KNOXVILLE, Tenn. (WATE) — Construction has begun on a new facility to provide preschool programs for children in the Knoxville community. Wednesday, Knoxville’s Community Development Corporation was joined by other community leaders to officially break ground on the Western Heights Head Start and Early Head Start facility.
Knoxville-Knox County Community Action Committee (CAC) will operate the center and provide early childhood education. Family services, health screenings, assistance with mental health and disabilities, free and nutritious meals, transportation to and from the Head Start and dual-language learning programs will also be provided there.
The 22,000 square foot facility is located at the intersection of West Oldham Avenue and Reed Street. It will serve more than 130 children, include four classrooms for infants and toddlers and six preschool classrooms. The site also features two playgrounds, a multipurpose room, and an expanded parking lot. Children can be involved from the time they are born until they are five.
“Children are our future and if we can give them a strong healthy foundation that means they will be able to thrive and take advantage of the educational opportunities afforded to them and get good jobs and raise their own healthy vivacious families,” said Mayor Inyda Kincannon.
The building will cost $5.4 million. Part of this money will come from the Community Investment Tax Credit, which allows KCDC to raise private equity for the Head Start facility. McCarty Holsaple McCarty, a Knoxville-based architecture design firm, designed the Western Heights Head Start facility. Jenkins & Stiles has been contracted to complete the construction. It is expected to be completed by late 2022.

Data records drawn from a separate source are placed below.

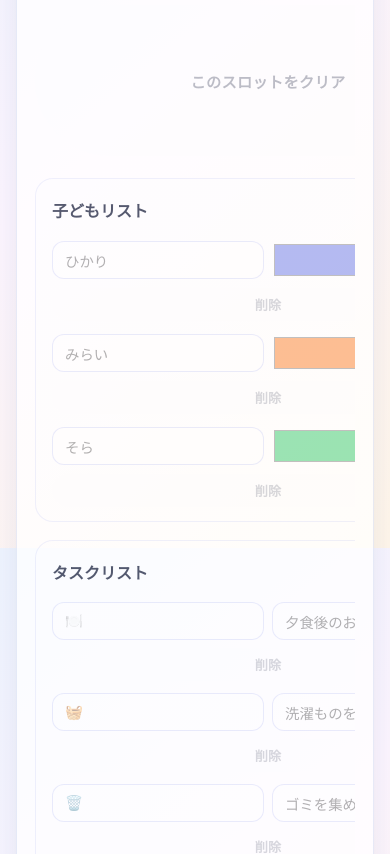
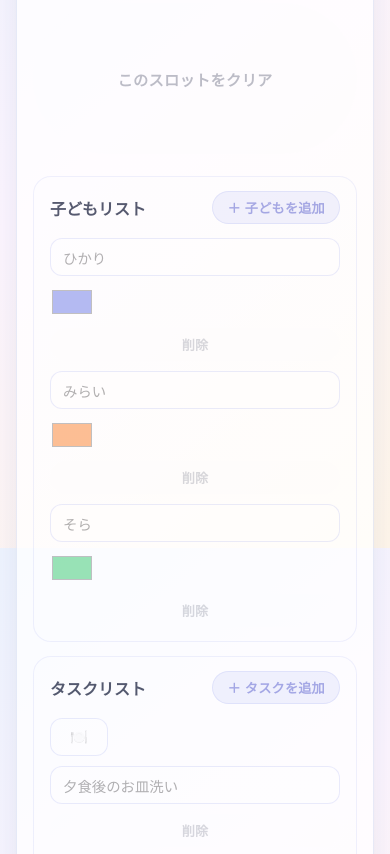
Before and after one commit to su-yoshi/codex-app, a plain HTML site: page index.html in a window 390 px wide. Shown: the part 1984-2838 px from the top of the page. Drawn offline with Linux system fonts and the light colour scheme.

Commit message:
Simplify control panel for narrow screens

```diff
--- a/index.html
+++ b/index.html
@@ -198,6 +198,8 @@
       display: grid;
       gap: 24px;
       max-width: 100%;
+      width: min(100%, 780px);
+      margin: 0 auto;
       min-width: 0;
       position: relative;
       transition: var(--transition);
@@ -423,6 +425,22 @@
       font-size: 0.9rem;
       background: rgba(255, 255, 255, 0.95);
       transition: var(--transition);
+    }
+
+    .manager-item.kid input[data-kid-field="name"] {
+      min-width: 0;
+    }
+
+    .manager-item.task input[data-task-field="icon"] {
+      width: 72px;
+      min-width: 0;
+      text-align: center;
+      padding-inline: 8px;
+      justify-self: flex-start;
+    }
+
+    .manager-item.task input[data-task-field="label"] {
+      min-width: 0;
     }
 
     .manager-item input[type="text"]:focus {
@@ -1306,6 +1324,10 @@
       .manager-item button {
         width: 100%;
       }
+
+      .manager-item.task input[data-task-field="icon"] {
+        width: 64px;
+      }
     }
 
     @media (max-width: 720px) {
@@ -1358,8 +1380,10 @@
       }
 
       .control-panel {
-        padding: 22px 18px;
+        padding: 20px 16px;
         gap: 20px;
+        margin: 0;
+        width: 100%;
       }
 
       .control-panel__header {
@@ -1480,15 +1504,36 @@
         text-align: left;
       }
 
+      .control-panel__manager {
+        gap: 14px;
+      }
+
+      .manager-list {
+        gap: 10px;
+      }
+
+      .manager-item {
+        grid-template-columns: 1fr;
+        gap: 10px;
+      }
 
       .manager-item.kid,
       .manager-item.task {
-        grid-template-columns: 1fr 1fr;
-      }
-
-      .manager-item.kid button,
-      .manager-item.task button {
-        grid-column: span 2;
+        grid-template-columns: 1fr;
+      }
+
+      .manager-item input[type="color"] {
+        width: 44px;
+        height: 32px;
+        justify-self: flex-start;
+      }
+
+      .manager-item button {
+        width: 100%;
+      }
+
+      .manager-item.task input[data-task-field="icon"] {
+        width: 58px;
       }
 
       .footer-actions {
```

“We want to provide neighborhoods where families can thrive, and today’s groundbreaking is made possible because of the combined efforts of our business and community partners. We especially appreciate the commitment of Western Heights residents to help lead the renewal of their neighborhood,” KCDC Executive Director and CEO Ben Bentley said.
The facility is a part of the push to transform Western Heights and the Beaumont neighborhood through the Transforming Western initiative, a planning process for the future of housing and neighborhoods in Western Heights. This initiative includes plans to rebuild or significantly renovating the affordable housing already available in Western Heights, build more affordable housing units, create additional units for people of varying income levels and revitalize the Beaumont neighborhood.